Oral arguments were heard at the Missouri Supreme Court on May 10, 2012.
In its 35 page decision , the seven member court ruled en banc in favor of the trash haulers by stating that St. Louis County failed to provide the trash haulers a two-year notice prior to the implementation of a trash districting program, as required by state statute. The court also ruled that the haulers were entitled to monetary damages and remanded the case back to the circuit court for a hearing to determine the amount of damages that are due each hauler. The court further held that St. Louis County must pay the haulers net profits for two years after the date the county entered into contracts with its “designated” haulers in each of the eight trash districts.
The victorious trash haulers were represented by Jane Dueker, while the unsuccessful St. Louis County was represented by seasoned county counselor, Patricia Redington.
While the high court’s decision was applauded by the successful trash haulers, it was devastating news for those St. Louis County officials who violated Missouri state law, thus placing county taxpayers on the hook for damages, which are estimated to exceed $23 million. As a point of reference, last year, St. Louis County Circuit Judge Barbara Wallace awarded damages of $799,593 to Waste Management, $261,086 to American Eagle and $99,224 to Meridian, for a total of $1,159,903. One doesn’t need to be a mathematician to determine that there is a big difference between $1.16 million versus $23 million.
After four years and four major lawsuits later, it appears that the final chapter is about to be written on St. Louis County’s controversial trash districting program, which will culminate in the St. Louis County Circuit Court of Judge Barbara Wallace. The original lawsuit was also filed in the circuit court, but was initially won by St. Louis County. The trash haulers subsequently appealed to the Missouri Court of Appeals for the Eastern District and were successful. County counselor Redington then moved the case to federal court in the U.S. District Court for the Eastern District of Missouri. However, that court remanded the case back to the state circuit court where the county was once again the loser. As one can readily surmise, the county counselor has attempted about every possible legal maneuver to get a “win” for the county in the state and federal judicial system, much like a game of ping pong. But, now, after four years of spending taxpayer money fighting a monopolistic trash districting program and violating state law, St. Louis County finds itself up against a wall with no more options for appeal and no way out, much like a suspect surrounded by a S.W.A.T. team.

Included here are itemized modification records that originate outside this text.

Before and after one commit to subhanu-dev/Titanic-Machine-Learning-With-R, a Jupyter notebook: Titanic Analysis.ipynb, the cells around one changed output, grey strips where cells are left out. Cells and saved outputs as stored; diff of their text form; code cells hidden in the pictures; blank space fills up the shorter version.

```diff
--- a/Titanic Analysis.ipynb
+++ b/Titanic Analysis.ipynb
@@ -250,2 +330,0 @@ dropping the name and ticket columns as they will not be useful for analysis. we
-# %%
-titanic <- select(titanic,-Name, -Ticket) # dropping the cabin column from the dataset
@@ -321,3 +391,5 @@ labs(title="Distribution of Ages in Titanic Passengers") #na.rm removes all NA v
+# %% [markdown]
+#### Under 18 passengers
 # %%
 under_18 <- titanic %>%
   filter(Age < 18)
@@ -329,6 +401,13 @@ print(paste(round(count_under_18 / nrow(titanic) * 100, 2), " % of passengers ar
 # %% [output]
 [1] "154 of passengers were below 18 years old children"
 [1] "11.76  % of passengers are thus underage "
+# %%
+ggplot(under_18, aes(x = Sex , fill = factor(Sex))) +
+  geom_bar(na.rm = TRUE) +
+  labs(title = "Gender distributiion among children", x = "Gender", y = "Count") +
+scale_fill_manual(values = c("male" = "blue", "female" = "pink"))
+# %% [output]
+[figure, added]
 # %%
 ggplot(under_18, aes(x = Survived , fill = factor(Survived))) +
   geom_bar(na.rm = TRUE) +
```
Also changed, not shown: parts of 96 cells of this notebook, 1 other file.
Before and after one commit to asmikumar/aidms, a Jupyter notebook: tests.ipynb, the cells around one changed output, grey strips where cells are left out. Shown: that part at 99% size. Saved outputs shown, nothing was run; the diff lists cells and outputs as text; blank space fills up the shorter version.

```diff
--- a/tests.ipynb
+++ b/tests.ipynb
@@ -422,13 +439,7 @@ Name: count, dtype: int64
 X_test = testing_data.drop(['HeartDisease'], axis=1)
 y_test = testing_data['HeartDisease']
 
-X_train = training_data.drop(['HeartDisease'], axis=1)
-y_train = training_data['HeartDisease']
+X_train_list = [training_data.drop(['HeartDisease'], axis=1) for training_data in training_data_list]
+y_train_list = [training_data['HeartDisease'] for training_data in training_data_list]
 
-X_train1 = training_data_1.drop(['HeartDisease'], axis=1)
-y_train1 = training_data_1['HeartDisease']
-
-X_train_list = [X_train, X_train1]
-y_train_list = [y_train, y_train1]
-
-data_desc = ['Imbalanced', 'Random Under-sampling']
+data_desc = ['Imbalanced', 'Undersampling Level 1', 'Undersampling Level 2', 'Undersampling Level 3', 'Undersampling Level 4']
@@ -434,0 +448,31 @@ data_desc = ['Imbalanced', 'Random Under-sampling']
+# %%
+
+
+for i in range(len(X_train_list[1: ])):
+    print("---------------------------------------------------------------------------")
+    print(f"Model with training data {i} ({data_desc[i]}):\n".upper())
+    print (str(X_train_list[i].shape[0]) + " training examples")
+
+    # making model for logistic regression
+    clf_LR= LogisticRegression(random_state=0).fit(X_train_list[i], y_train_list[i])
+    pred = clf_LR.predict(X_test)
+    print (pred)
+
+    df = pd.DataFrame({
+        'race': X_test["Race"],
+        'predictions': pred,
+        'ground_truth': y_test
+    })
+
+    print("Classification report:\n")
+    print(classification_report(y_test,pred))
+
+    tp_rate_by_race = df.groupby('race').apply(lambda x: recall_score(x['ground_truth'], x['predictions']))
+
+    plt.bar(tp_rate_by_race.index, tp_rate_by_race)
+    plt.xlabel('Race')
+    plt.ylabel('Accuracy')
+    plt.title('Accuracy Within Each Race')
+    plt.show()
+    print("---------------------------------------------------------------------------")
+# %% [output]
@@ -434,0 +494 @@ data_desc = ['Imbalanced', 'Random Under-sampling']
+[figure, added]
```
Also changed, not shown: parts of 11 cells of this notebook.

Even though the haulers will receive just compensation for lost business after being cut out of the county’s trash program, the infamous program will continue to operate as a near monopoly, consisting of only two trash haulers (Allied and IESI) for the entire county. However, those 300+ subdivisions that wisely “opted out” of the county’s program will forever be free to choose their own hauler(s), while those subdivisions and/or areas that did not or could not “opt-out” of the county program, will forever be forced to use the county’s “designated” haulers. The foregoing is the bone of contention about the whole program, as this fiasco could have been avoided had the county sought a vote of its residents on this controversial issue.
After 95+ e-mail communications since 2007 from this committee and Subdivision Trustees – St. Louis Metro Area, there will be at least one more communication concerning the final outcome of Judge Wallace’s ruling. Hopefully, that communication will put the contentious issue of “trash” in St. Louis County to rest for good. But, as the famous New York Yankee catcher, Yogi Berra always said, "It Ain't Over 'til It's Over."
The complete news story from the St. Louis Post-Dispatch is posted below for your convenience. In addition, the link to the audio interview between Mark Reardon of KMOX Radio and St. Louis County Council member Steve Stenger (6th District, South County) is as follows:
The interview runs 4 minutes and 36 seconds. In that interview, councilman Stenger firmly places the accountability for the infamous trash districting program on the shoulders of County Executive Charlie Dooley.